The longevity of Glensheen’s appeal can be attributed to its authenticity. It’s one of few historic house museums in the country with the original collection intact. From the tiny details, like the letters in a desk drawer, to the significant, like the still working call system, Glensheen is an incredible slice of turn-of-the-last century opulence.
This summer marks Glensheen’s 34th year as a historic house museum. In appreciation, the estate is hosting a Community Day on Friday, May 24, 2013. Free standard house tours will be offered all day. The ticket house opens at 9 a.m. and the first tour begins at 9:30 a.m. The last tour is scheduled for 4 p.m. but Glensheen’s tour manager recommends arriving early, as the limited number of tickets sometimes run out.
Beyond the tour, Community Day also features kite flying demonstrations and kites for sale in the Glensheen museum shop, book signing by “Secrets of the Congdon Mansion” author Joe Kimball, and an events open house in the winter garden that showcases Glensheen’s premier caterers, Savories and Black Woods.
More information about Community Day and Glensheen can be found on Glensheen’s website, glensheen.org or by calling (218) 726-8910.
A Look Back: The Birth of a Museum
July 28, 1979: Long lines in Glensheen's parking lot on opening day

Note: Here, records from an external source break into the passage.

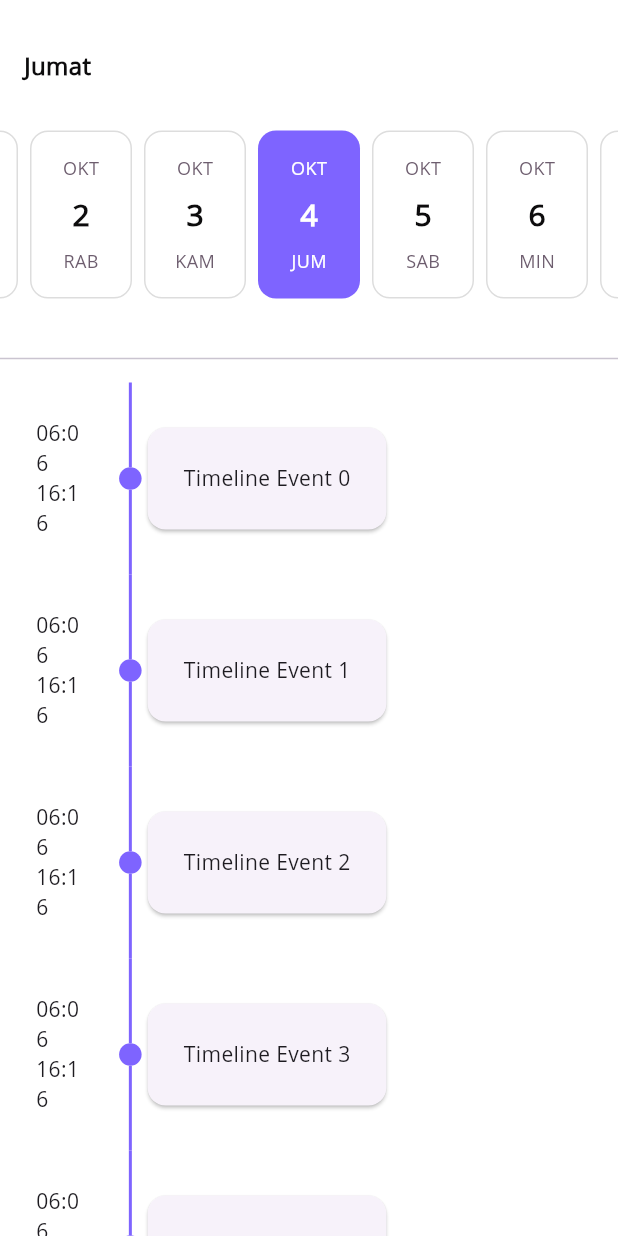
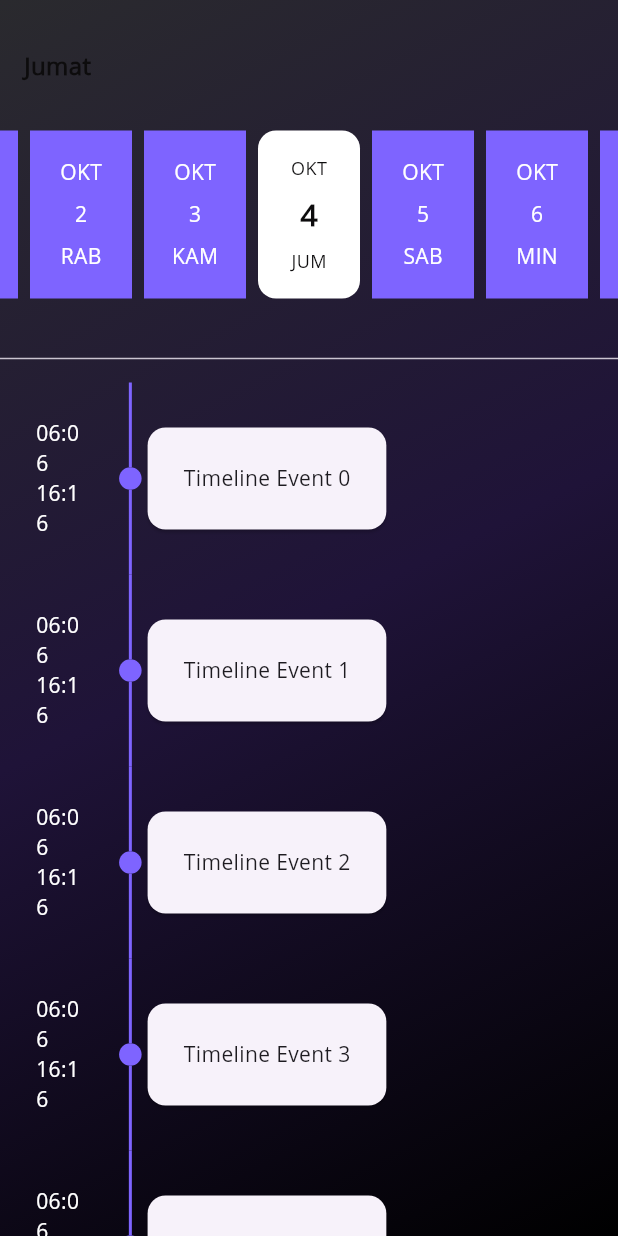
Before and after one commit to aatiocode/on_time, a Flutter app: the ScheduleScreen screen opened directly, on a phone screen of 412 x 824 dp. Run offline on Flutter 3.47's test engine with Material 3 defaults, Android fonts, the phone set to English and light mode, and no system bars; drawn by our look-alikes of easy_date_timeline, timelines; our stand-ins replace bloc, dartz, dio, flutter_svg, get_it, logger and 1 more; missing offline and left inert: floating_action_bubble; accounts and stored records are empty.

Commit message:
change color timeline

```diff
--- a/lib/presentation/feature/schedule/schedule_screen.dart
+++ b/lib/presentation/feature/schedule/schedule_screen.dart
@@ -1,6 +1,7 @@
 import 'package:flutter/material.dart';
 import 'package:on_time/presentation/widgets/timeline.dart';
 import '../../widgets/date_time_line.dart';
+import '../../widgets/default_background.dart';
 
 class ScheduleScreen extends StatefulWidget {
   const ScheduleScreen({super.key});
@@ -11,7 +12,9 @@ class _ScheduleScreenState extends State<ScheduleScreen> {
   @override
   Widget build(BuildContext context) {
     return Scaffold(
-      body: const SingleChildScrollView(
+      body: Container(
+        decoration: DefaultBackground().backgroundGradient(context),
+        child: const SingleChildScrollView(
           child: Column(
             mainAxisAlignment: MainAxisAlignment.start,
             children: [
@@ -23,6 +26,7 @@ class _ScheduleScreenState extends State<ScheduleScreen> {
             ],
           ),
         ),
+      ),
     );
   }
 }
--- a/lib/presentation/widgets/date_time_line.dart
+++ b/lib/presentation/widgets/date_time_line.dart
@@ -31,7 +31,7 @@ class _EasyInfiniteDateTimeLineExampleState
       children: [
         EasyInfiniteDateTimeLine(
           locale: "id_ID",
-          activeColor: Color(0xFF7E64FF),
+          activeColor: Colors.white,
           selectionMode: const SelectionMode.autoCenter(),
           controller: _controller,
           firstDate: DateTime(currentYear),
@@ -42,6 +42,24 @@ class _EasyInfiniteDateTimeLineExampleState
               _focusDate = selectedDate;
             });
           },
+          dayProps: const EasyDayProps(
+              inactiveDayStyle: DayStyle(
+                decoration: BoxDecoration(
+                  color: Color(0xFF7E64FF)
+                ),
+                dayStrStyle: TextStyle(color: Colors.white),
+                dayNumStyle: TextStyle(color: Colors.white),
+                monthStrStyle: TextStyle(color: Colors.white),
+              ),
+            todayStyle: DayStyle(
+              decoration: BoxDecoration(
+                  color: Color(0xFF7E64FF)
+              ),
+              dayStrStyle: TextStyle(color: Colors.white),
+              dayNumStyle: TextStyle(color: Colors.white),
+              monthStrStyle: TextStyle(color: Colors.white),
+            )
+          ),
         ),
         const SizedBox(
           height: 16,
--- a/lib/presentation/widgets/timeline.dart
+++ b/lib/presentation/widgets/timeline.dart
@@ -22,7 +22,11 @@ class _TimelineScreenState extends State<TimelineScreen> {
           )),
           oppositeContentsBuilder: (context, index) => Padding(
             padding: const EdgeInsets.all(24.0),
-            child: Text('06:06\n16:16'),
+            child: Text('06:06\n16:16',
+              style: TextStyle(
+                  color: Colors.white
+              ),
+            ),
           ),
           itemCount: 13,
         ),
```
Lines whose indentation alone changed are shown as unchanged.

1979: A press conference in Glensheen's carriage house
July 28, 1979: Glensheen's first visitors enjoying the Congdons' carriage collection
If you go:
Glensheen's Community Day
Friday, May 24 from 9:30 a.m. to 4 p.m.
glensheen.org or (218) 726-8910 for more information
Story written by Lori C. Melton, email@example.com